Native Tattoo Meanings and Customs

By: Mark Jordan

Today many parents panic if their child gets a tattoo at some point in their life. Many think of it as a degrading practice that symbolizes rebellion. But it should be remembered that tattooing was and is an art that came naturally to various native peoples for hundreds of years. Tattooing has been a native custom in many tribes or races across the world, although the origin of it varied within each tribe or race. The Tattoo, over the years, has signified caste, citizenship, servility, pride or marital status for many races.

In the Hawaiian Islands tattooing was common prior to 1800 and would indicate what tribe or district you came from. The material used for coloring in native tattooing was vermillion, carbon, gunpowder and indigo. These were embedded in the skin with sharp knives or hand-made needles. Members of the Tucanoe tribe were known for three vertical blue lines tattooed on the body. This was an indication they belonged to that tribe.

In the South China Sea area where Borneo, the Philippines, Sumatra and Java are, tattooing was also common among the natives. In Borneo, members of the Kyan, Pakatan and Kermowit tribes were the only tribes where everyone was tattooed. Oddly, they were considered the least brave tribes in the area. Still their tattoos indicated they were part of a particular group. Another Borneo tribe, the Dyaks, tattooed all of the married women, usually on the hands and feet and possibly the thighs. It was considered a privilege for the married woman and a sign of dignity.

In the Polynesian Islands such as Tahiti, a tribe known as the Otaheites appeared to tattoo themselves for religious significance. Common tattoos among them were squares, circles and crescents, along with men and dog tattoos. In this tribe every person was tattooed without exception as they reached adulthood. In Fiji only women were tattooed in a tradition dating back hundreds of years. It was believed that they were tattooed more for adornment than any other reason. A tattoo was seen as a decoration that beautified the women in preparation to find or keep a husband.

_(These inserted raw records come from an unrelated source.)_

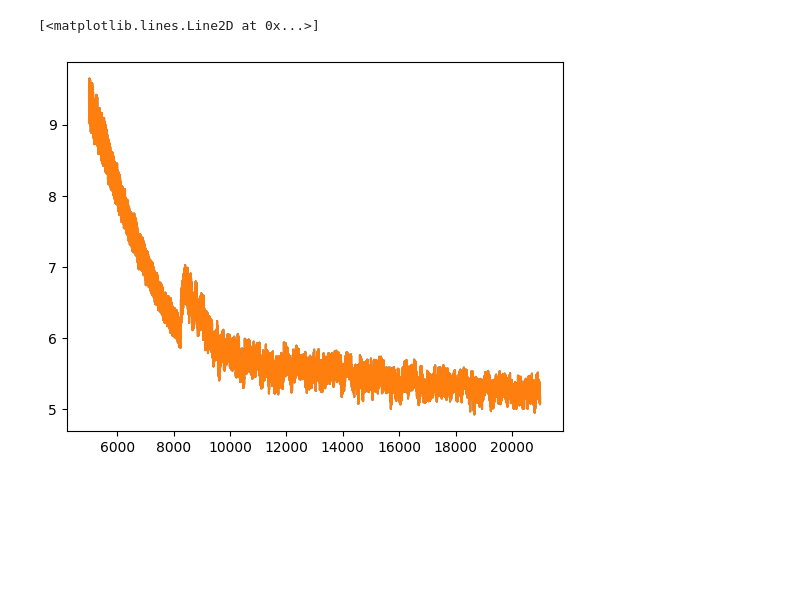
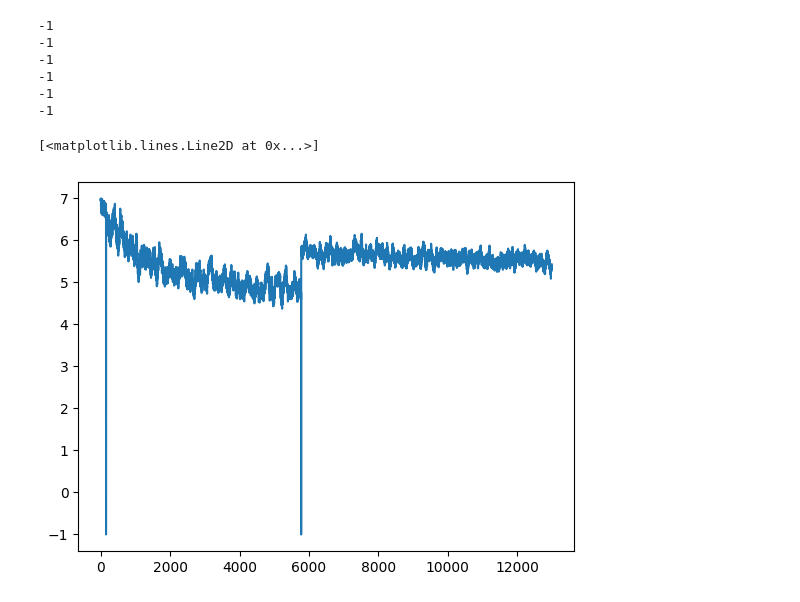
Before and after one commit to calzadaharo/TFM_ACES, a Jupyter notebook: TFM.ipynb, the cells around one changed output. Drawn from its saved outputs; the diff is of its cells as text; code cells hidden in the pictures; blank space fills up the shorter version.

```diff
--- a/TFM.ipynb
+++ b/TFM.ipynb
@@ -313,4 +332,6 @@ with open(file_path, 'w') as file:
 # %%
+file_path = 'TFM/offline_dataset.json'
+
 with open(file_path) as json_file:
     offline_dataset = json.load(json_file)
 # %%
@@ -341,16 +355,17 @@ for i in range(len(offline_dataset_test["observations"])):
 # %%
-len(offline_dataset)
-# ids = analysis[(analysis<=0.2).any(axis=1)]
-# for i in ids:
-#     offline_dataset_test["rewards"][i] = -1
-# plt.pl.ot(analysis[:2000])
-# plt.legend()
-# analysis
+ids = analysis[(analysis<=0.2).any(axis=1)]
+for i in ids.index:
+    # offline_dataset_test["rewards"][i] = -1
+    print(offline_dataset_test["rewards"][i])
+# %% [output]
+-1
+-1
+-1
+-1
+-1
+-1
-# %%
-# plt.plot(whole_latencies[10000:])
-plt.plot(4000000*(1/latencies.loc[5000:])+0.5*(1/std.loc[5000:]))
-plt.plot(4000000*(1/(latencies.loc[5000:]+1))+0.5*(1/std.loc[5000:]))
-# latencies
-# %% [output]
-[<matplotlib.lines.Line2D at 0x...>]
-[figure, removed]
+# %%
+plt.plot(offline_dataset["rewards"][8000:21000])
+# %% [output]
+[<matplotlib.lines.Line2D at 0x...>]
+[figure, added]
```
Also changed, not shown: parts of 7 cells of this notebook, 1 other file.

Among native Australian tribes it was common, and is today, to tattoo yourself with the group’s totem, Otherwise known as a Wingong. A totem was a creature, plant or animal that the tribe believed they descended from. It could be a turtle, elk, owl, Cray-fish or snake, for instance. It might be considered the tribe’s logo.

In Burma tattooing has always been a sign of manhood. Early explorers of the islands saw almost no man without a tattoo. The leg was a popular spot to have one. It was witnessed that tattoo artists would go around with books of designs which contained every symbol for warding off any kind of evil or for bringing good luck.

Native American tribes were advocates of tattooing. The married women of the Apaches and Yumas in Arizona traditionally were distinguished by a tattoo consisting of several blue lines from the lower lip to the chin. It was also known that when a young female was wishing to become a mother, she would tattoo the figure of a child on her forehead. As well, Mojave women, after marriage would tattoo vertical blue lines on their chin.

Within native tribes and in specific geographic locations, the art of tattooing has been a long tradition. In the modern world the tattoo is used more for personal decoration of the body, and personal meaning than it is for customary 'tribal type' purposes such as designating a group, although violent gangs many times have a common tattoo. For most it is popular to merely acquire a tattoo that has a personal meaning, and for others it is simply a fancy adornment.

Mark D. Jordan, a native of Pennsylvania, is a researcher and writer with hobbies spanning from genealogy to Celtic culture. Other Tattoo information can be found at